Much is being made of a Delaware court blocking Musk’s $50 billion compensation contract. See the reporting in the NYTimes: Elon Musk’s Tesla Pay Package Is Voided by Judge.
The court found that the compensation was set by a Board of Directors of Tesla who are in Musk’s pocket.
“The process leading to the approval of Musk’s compensation plan was deeply flawed. Musk had extensive ties with the persons tasked with negotiating on Tesla’s behalf. He had a 15-year relationship with the compensation committee chair, Ira Ehrenpreis. The other compensation committee member placed on the working group, Antonio Gracias, had business relationships with Musk dating back over 20 years, as well as the sort of personal relationship that had him vacationing with Musk’s family on a regular basis.
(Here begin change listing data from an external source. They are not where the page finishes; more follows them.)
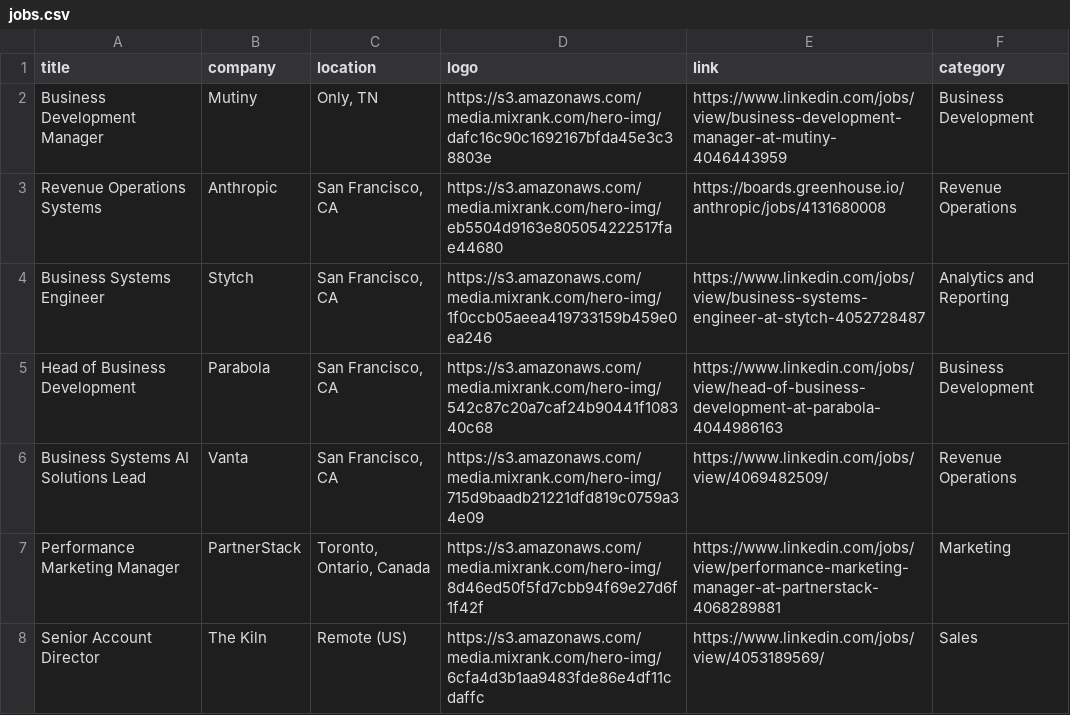
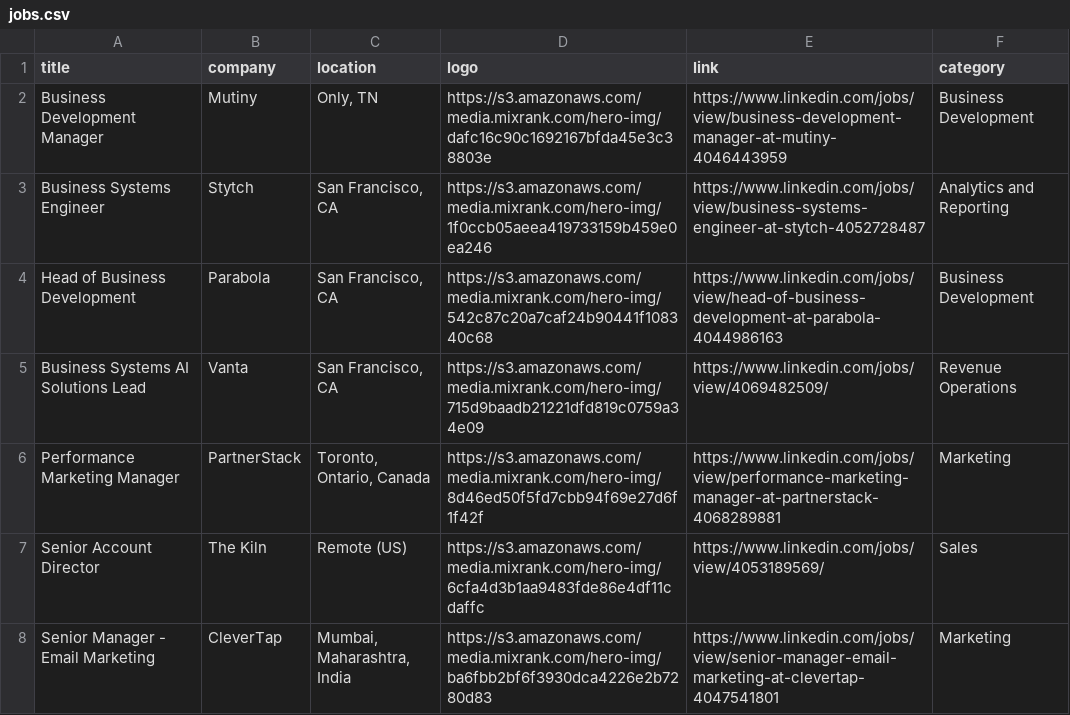
Before and after one commit to pranavmital/public-assets, a CSV file: jobs.csv, drawn as a sheet; only a part is shown; the shorter side is filled out with more unchanged rows.

Commit message:
update jobs

```diff
--- a/jobs.csv
+++ b/jobs.csv
@@ -2,3 +2,2 @@
 "Business Development Manager","Mutiny","Only, TN","https://s3.amazonaws.com/media.mixrank.com/hero-img/dafc16c90c1692167bfda45e3c38803e","https://www.linkedin.com/jobs/view/business-development-manager-at-mutiny-4046443959","Business Development"
-"Revenue Operations Systems","Anthropic","San Francisco, CA","https://s3.amazonaws.com/media.mixrank.com/hero-img/eb5504d9163e805054222517fae44680","https://boards.greenhouse.io/anthropic/jobs/4131680008","Revenue Operations"
 "Business Systems Engineer","Stytch","San Francisco, CA","https://s3.amazonaws.com/media.mixrank.com/hero-img/1f0ccb05aeea419733159b459e0ea246","https://www.linkedin.com/jobs/view/business-systems-engineer-at-stytch-4052728487","Analytics and Reporting"
```
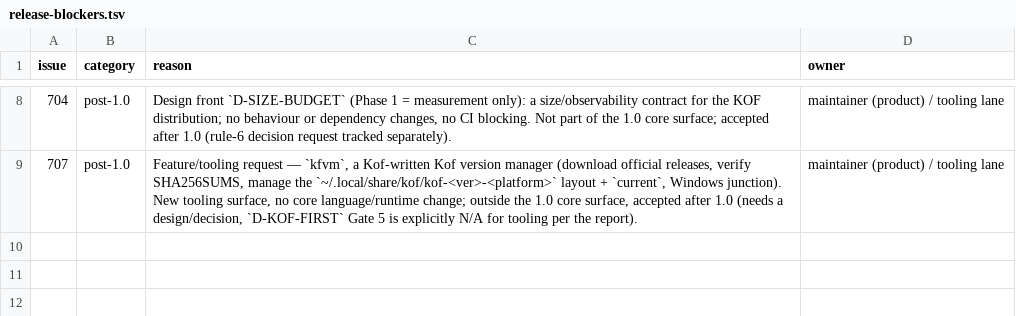
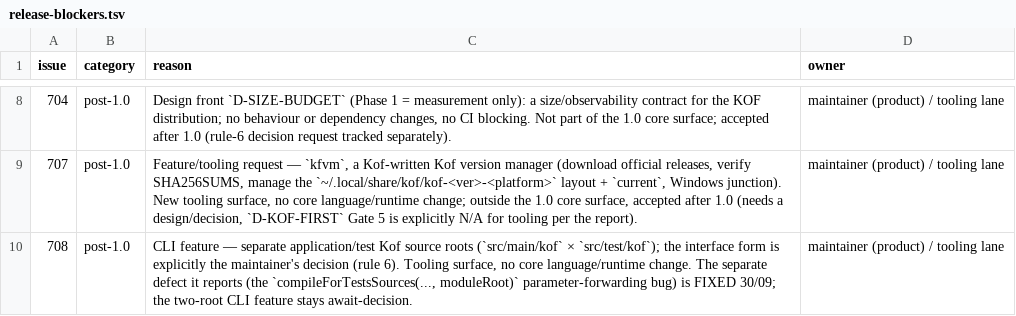
Before and after one commit to AlexandreMendess/Kof4j, a TSV file: scripts/release-blockers.tsv, drawn as a sheet; only a part is shown, gaps mark what is left out; the diff names each change by its address in the sheet, - before the commit and + after, or states it on an @@ line.

Commit message:
fix(compiler): #708 compileForTestsSources forwards moduleRoot argument
CompilerDriver.compileForTestsSources(..., moduleRoot) forwarded the
driver's stale driver.moduleRoot to the pipeline instead of the received
moduleRoot argument (CompilerPipeline.java:134), so an external caller
using separate app/test source roots could not point at the correct root.

Fix: forward the argument. RED-first CompileForTestsSourcesModuleRootTest
(RED: expected .../src/main/kof but was .../stale; GREEN after).

Triage: the CLI two-root feature from #708 is a rule-6 decision request
(interface form = maintainer), classified post-1.0 and registered in
docs/development/README.md §3; release-blockers ledger + label updated.

```diff
--- a/scripts/release-blockers.tsv
+++ b/scripts/release-blockers.tsv
+row 10: 708 | post-1.0 | CLI feature — separate application/test Kof source roots (`src/main/kof` × `src/test/kof`); the interface form is explicitly the maintainer's decision (rule 6). Tooling surface, no core language/runtime change. The separate defect it reports (the `compileForTestsSources(..., moduleRoot)` parameter-forwarding bug) is FIXED 30/09; the two-root CLI feature stays await-decision. | maintainer (product) / tooling lane
```
Also changed, not shown: 6 other files.
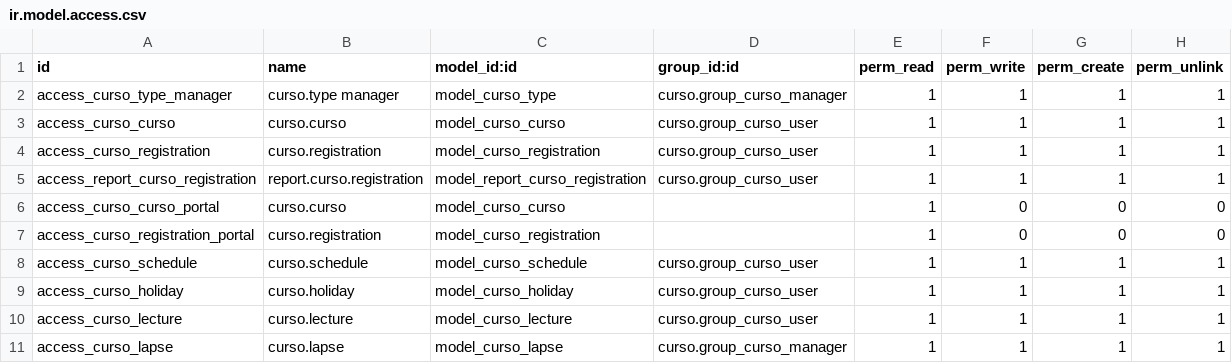
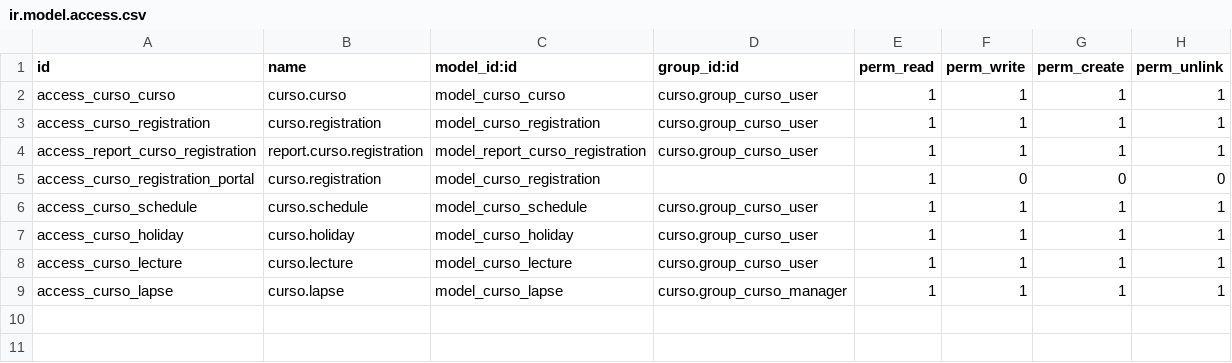
Before and after one commit to jobiols/STR, a CSV file: curso/security/ir.model.access.csv, drawn as a sheet; the diff names each change by its address in the sheet, - before the commit and + after, or states it on an @@ line.

Commit message:
[REF]  refactoring

```diff
--- a/curso/security/ir.model.access.csv
+++ b/curso/security/ir.model.access.csv
-row 2: access_curso_type_manager | curso.type manager | model_curso_type | curso.group_curso_manager | 1 | 1 | 1 | 1
-row 6: access_curso_curso_portal | curso.curso | model_curso_curso |  | 1 | 0 | 0 | 0
```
The working group included management members who were beholden to Musk, such as General Counsel Todd Maron who was Musk’s former divorce attorney and whose admiration for Musk moved him to tears during his deposition. In fact, Maron was a primary go-between Musk and the committee, and it is unclear on whose side Maron viewed himself. The plan was by far the largest compensation package in the history of publicly traded corporations in the US.”1
The court also noted the outsized value of the compensation plan. Largest by far for any CEO of a publicly traded US corporation.
But, in the last 50 years we have seen corporate chieftains raise their pay through exactly the same cozy relationship with boards of directors and compensation consultants.
What is missing here?
This discussion of CEO pay is fine as far as it goes. The practices that are commonplace in setting CEO compensation plans are egregiously fraught with self-dealing and cozy insider relationships. That is bad enough, but far worse is that this is just a symptom of the transformation of corporations during this period.
From Stewardship to Financialization – from Production to Extraction
If you observed the behavior of top management in large corporations in the 1950s, you would see that their concerns included new product and service development to compete better to sustain profits, and keeping the workforce happy and engaged. The general mantra was that if you looked after these basics, sales and profits would follow. You would also note that typical CEOs made 15 to 20 times the base wages of their employees. Not 350 times!!
In the 1970s a new theory of the purpose of a corporation came into play – Shareholder Value Maximization.
Viewed from the perspective of the objectives and tools displayed in The Financialization of Corporations, above CEO compensation is just part of what has happened over the past 50 years. This has produced mega-global corporations. Really global monopolies in most major markets. They are not beholden in any meaningful way to any nation-state. They treat workers as replaceable cogs to be called at will and dismissed at will. Workforce discipline is maintained by a fierce campaign of anti-union measures. Globalization reduced their wage costs enormously and set the stage for a 40-year stagnation of wages for the bottom 80% of the US population.
All of this is a component of the neoliberal enterprise of the past 50 years – the most successful social movement of the last hundred years. More from me about neoliberalism here – About Neoliberalism